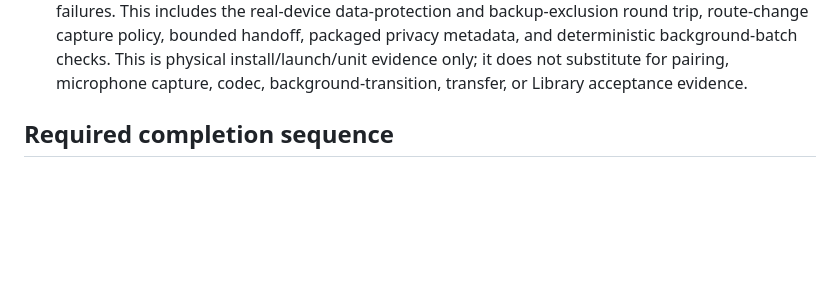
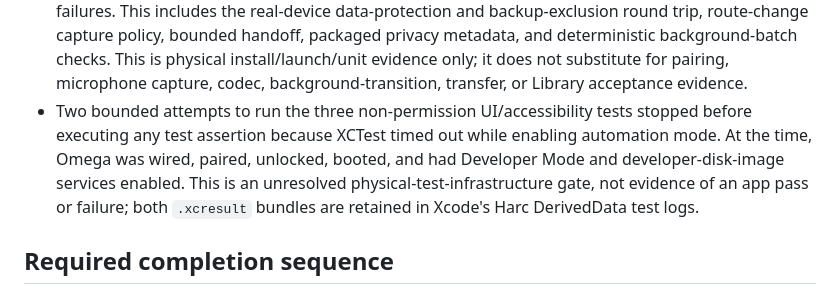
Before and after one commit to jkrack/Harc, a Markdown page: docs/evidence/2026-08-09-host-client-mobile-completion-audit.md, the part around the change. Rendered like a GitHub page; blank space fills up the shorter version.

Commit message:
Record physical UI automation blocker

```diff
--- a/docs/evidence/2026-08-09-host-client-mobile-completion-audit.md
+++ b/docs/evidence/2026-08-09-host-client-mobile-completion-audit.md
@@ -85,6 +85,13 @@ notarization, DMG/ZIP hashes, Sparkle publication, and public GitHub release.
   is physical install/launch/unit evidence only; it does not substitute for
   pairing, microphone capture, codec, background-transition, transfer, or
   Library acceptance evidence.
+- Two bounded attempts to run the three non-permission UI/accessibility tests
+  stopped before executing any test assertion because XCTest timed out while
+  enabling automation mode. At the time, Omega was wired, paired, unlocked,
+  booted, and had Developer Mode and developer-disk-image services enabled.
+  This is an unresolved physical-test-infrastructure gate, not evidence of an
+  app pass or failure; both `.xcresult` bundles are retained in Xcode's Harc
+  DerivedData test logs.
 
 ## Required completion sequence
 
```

* * * * * * *

### Activity
Lines with the string "GitHub": pick each one out of the material and return it.

### Answer space
Before and after one commit to jkrack/Harc, a Markdown page: docs/evidence/2026-08-09-host-client-mobile-completion-audit.md, the part around the change. Rendered like a GitHub page; blank space fills up the shorter version.
@@ -85,6 +85,13 @@ notarization, DMG/ZIP hashes, Sparkle publication, and public GitHub release.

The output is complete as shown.